Provided entries Block Start

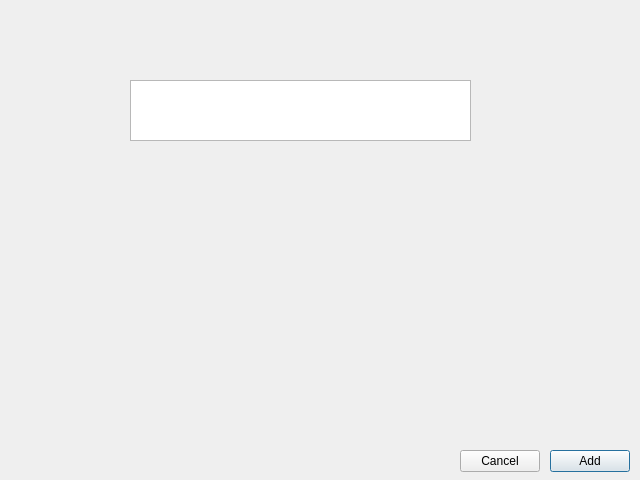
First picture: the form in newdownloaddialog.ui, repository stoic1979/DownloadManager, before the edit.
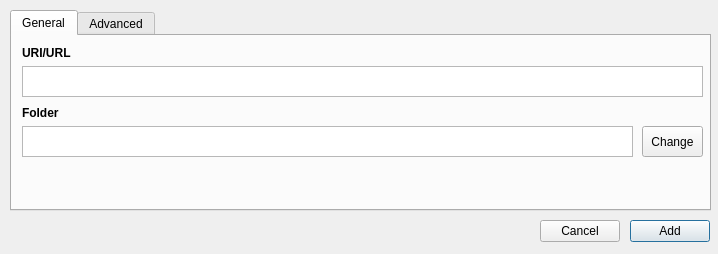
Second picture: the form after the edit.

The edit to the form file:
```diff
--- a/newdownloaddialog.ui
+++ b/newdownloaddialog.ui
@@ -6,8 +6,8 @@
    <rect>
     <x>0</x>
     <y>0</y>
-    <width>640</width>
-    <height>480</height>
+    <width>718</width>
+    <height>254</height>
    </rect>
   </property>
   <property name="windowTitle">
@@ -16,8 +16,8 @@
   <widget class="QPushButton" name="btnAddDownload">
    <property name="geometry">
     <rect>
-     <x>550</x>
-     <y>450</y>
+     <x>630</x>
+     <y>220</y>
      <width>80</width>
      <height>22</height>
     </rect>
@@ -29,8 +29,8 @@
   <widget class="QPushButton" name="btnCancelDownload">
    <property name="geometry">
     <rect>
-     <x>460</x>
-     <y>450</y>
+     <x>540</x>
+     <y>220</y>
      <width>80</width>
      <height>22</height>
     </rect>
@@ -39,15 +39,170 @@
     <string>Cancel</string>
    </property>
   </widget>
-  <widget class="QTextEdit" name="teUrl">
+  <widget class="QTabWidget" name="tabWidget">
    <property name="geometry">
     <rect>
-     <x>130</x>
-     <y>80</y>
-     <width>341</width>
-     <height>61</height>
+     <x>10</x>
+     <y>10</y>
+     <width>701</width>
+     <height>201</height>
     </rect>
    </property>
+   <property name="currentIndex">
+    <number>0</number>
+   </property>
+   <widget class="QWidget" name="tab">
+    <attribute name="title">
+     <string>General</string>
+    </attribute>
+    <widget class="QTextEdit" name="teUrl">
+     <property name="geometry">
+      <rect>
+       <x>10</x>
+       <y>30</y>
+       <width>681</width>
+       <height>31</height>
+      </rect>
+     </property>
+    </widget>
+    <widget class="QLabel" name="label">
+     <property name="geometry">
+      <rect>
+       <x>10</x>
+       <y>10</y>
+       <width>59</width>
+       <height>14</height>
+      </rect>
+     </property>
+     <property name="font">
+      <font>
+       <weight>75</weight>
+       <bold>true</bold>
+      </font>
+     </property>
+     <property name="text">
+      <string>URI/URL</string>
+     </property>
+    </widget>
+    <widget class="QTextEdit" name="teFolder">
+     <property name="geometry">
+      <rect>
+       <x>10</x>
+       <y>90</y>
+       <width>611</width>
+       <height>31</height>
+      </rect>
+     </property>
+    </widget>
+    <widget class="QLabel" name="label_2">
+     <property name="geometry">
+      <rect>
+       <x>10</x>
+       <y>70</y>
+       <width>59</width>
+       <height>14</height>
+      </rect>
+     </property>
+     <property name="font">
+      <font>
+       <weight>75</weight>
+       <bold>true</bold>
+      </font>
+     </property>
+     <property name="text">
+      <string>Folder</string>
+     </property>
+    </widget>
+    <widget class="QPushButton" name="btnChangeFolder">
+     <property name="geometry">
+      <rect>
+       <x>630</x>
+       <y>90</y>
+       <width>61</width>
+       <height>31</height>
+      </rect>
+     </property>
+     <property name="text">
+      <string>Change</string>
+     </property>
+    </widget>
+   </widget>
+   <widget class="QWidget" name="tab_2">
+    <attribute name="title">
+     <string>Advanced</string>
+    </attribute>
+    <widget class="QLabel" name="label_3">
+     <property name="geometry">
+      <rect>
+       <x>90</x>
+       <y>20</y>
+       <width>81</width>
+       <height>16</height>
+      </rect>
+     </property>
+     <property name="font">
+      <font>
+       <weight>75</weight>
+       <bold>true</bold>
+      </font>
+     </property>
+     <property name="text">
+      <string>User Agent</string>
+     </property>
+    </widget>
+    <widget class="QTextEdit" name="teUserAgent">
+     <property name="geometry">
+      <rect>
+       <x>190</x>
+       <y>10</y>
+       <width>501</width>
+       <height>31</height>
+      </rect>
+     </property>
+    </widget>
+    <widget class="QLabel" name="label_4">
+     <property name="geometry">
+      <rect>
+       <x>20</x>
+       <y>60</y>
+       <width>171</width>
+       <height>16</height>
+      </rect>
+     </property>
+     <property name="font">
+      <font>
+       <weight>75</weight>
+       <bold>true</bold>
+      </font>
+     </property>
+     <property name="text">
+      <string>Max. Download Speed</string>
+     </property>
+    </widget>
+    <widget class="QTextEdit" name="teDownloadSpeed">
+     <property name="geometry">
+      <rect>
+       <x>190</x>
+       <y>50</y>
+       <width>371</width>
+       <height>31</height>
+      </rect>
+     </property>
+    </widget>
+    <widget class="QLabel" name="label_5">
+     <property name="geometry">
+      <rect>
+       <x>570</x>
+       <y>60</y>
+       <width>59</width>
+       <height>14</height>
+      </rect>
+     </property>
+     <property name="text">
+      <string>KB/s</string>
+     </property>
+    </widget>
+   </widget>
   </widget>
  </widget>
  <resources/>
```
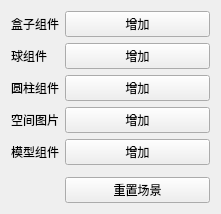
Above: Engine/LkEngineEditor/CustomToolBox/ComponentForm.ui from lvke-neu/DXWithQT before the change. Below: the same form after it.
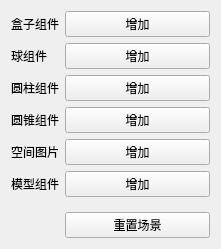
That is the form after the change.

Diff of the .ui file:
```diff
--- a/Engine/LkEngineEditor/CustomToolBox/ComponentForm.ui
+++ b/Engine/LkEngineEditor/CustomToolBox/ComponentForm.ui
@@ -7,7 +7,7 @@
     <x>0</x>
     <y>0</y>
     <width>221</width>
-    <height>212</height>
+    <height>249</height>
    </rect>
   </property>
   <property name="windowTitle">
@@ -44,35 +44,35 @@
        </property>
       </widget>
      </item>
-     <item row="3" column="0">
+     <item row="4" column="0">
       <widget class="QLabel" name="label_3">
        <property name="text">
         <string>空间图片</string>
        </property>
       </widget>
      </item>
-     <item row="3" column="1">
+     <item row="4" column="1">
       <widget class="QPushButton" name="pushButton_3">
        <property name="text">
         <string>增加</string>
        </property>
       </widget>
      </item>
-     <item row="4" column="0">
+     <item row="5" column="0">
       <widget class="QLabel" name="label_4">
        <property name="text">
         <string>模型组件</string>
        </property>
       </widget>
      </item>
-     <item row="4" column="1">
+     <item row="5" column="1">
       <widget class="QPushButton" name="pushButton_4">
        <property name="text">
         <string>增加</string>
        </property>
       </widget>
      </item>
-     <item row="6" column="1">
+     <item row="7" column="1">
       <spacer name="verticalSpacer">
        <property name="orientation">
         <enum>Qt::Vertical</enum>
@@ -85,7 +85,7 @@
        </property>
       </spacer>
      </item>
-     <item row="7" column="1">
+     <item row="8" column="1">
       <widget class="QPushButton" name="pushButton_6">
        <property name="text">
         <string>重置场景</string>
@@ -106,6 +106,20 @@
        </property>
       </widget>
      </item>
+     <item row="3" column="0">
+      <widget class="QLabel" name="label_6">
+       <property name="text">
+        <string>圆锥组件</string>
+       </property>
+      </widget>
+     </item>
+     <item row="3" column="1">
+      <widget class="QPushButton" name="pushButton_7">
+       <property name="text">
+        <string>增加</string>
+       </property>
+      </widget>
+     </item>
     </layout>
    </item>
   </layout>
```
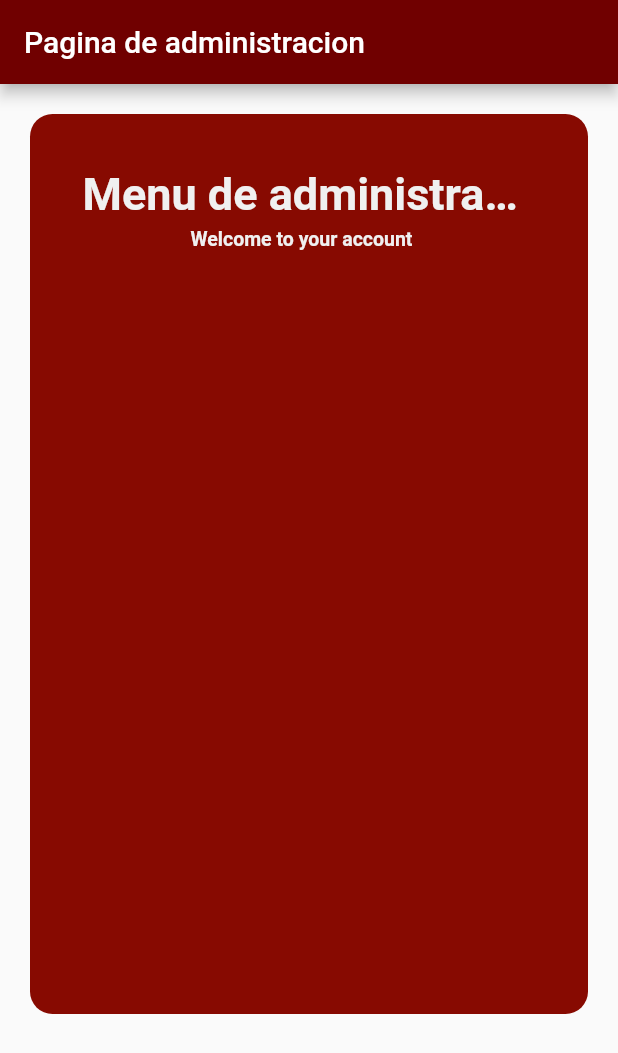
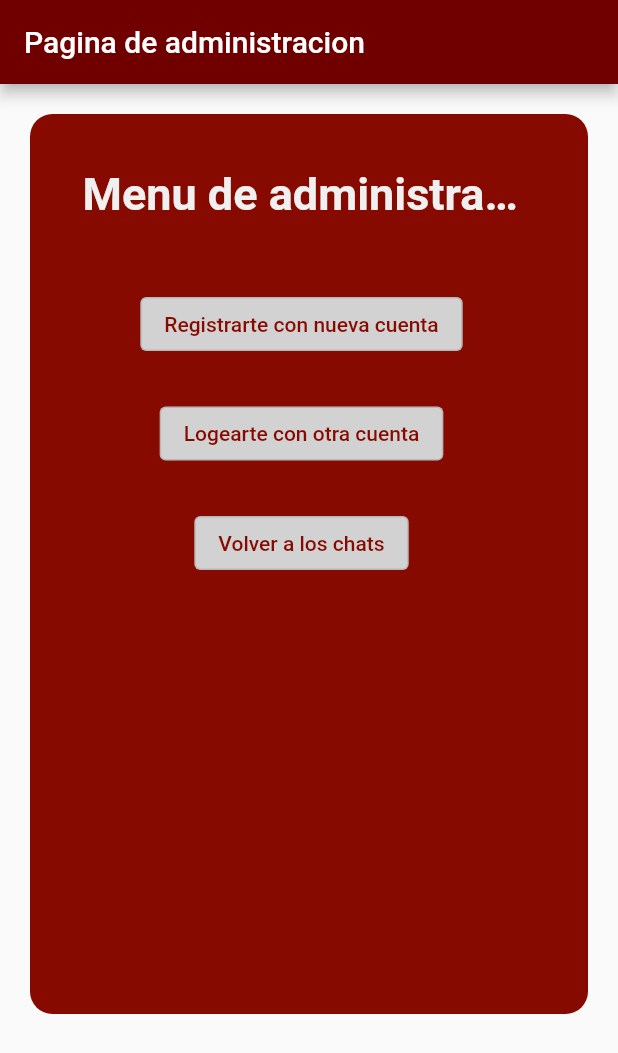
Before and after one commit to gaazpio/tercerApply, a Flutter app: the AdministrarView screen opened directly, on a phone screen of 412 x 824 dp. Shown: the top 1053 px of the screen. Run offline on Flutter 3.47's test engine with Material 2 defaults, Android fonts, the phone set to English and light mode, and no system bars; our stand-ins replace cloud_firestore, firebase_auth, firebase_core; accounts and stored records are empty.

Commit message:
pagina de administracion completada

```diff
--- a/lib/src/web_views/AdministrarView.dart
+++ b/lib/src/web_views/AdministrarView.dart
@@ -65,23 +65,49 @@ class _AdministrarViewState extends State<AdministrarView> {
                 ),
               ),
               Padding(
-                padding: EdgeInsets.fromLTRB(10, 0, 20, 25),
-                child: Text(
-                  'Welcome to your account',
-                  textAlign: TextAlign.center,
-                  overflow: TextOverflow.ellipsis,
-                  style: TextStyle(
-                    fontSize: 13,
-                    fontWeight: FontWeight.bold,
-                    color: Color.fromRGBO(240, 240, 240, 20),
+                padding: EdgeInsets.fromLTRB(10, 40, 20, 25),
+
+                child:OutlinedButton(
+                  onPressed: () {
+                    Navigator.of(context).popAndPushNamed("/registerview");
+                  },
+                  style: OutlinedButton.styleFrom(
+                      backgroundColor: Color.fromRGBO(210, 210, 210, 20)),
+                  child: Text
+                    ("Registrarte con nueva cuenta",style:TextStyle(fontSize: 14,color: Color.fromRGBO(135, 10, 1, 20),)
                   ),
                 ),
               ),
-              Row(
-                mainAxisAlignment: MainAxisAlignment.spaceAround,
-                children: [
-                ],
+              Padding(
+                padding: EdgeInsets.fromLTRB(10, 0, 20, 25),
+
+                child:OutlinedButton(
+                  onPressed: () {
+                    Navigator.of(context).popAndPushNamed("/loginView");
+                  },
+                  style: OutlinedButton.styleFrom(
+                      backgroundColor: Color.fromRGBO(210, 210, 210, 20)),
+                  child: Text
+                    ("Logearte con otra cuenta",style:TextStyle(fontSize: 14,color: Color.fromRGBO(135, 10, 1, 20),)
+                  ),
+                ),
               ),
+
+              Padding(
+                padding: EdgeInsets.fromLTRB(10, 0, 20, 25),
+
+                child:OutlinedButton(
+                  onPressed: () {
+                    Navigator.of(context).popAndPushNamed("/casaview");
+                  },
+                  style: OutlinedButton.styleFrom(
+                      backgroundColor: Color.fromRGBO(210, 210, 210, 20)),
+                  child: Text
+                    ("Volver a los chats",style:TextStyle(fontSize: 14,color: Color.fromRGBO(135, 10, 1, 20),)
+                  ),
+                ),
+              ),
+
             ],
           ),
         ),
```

Provided entries Block End

Each line above with the word "QLabel" must be returned.

+    <widget class="QLabel" name="label">
+    <widget class="QLabel" name="label_2">
+    <widget class="QLabel" name="label_3">
+    <widget class="QLabel" name="label_4">
+    <widget class="QLabel" name="label_5">
       <widget class="QLabel" name="label_3">
       <widget class="QLabel" name="label_4">
+      <widget class="QLabel" name="label_6">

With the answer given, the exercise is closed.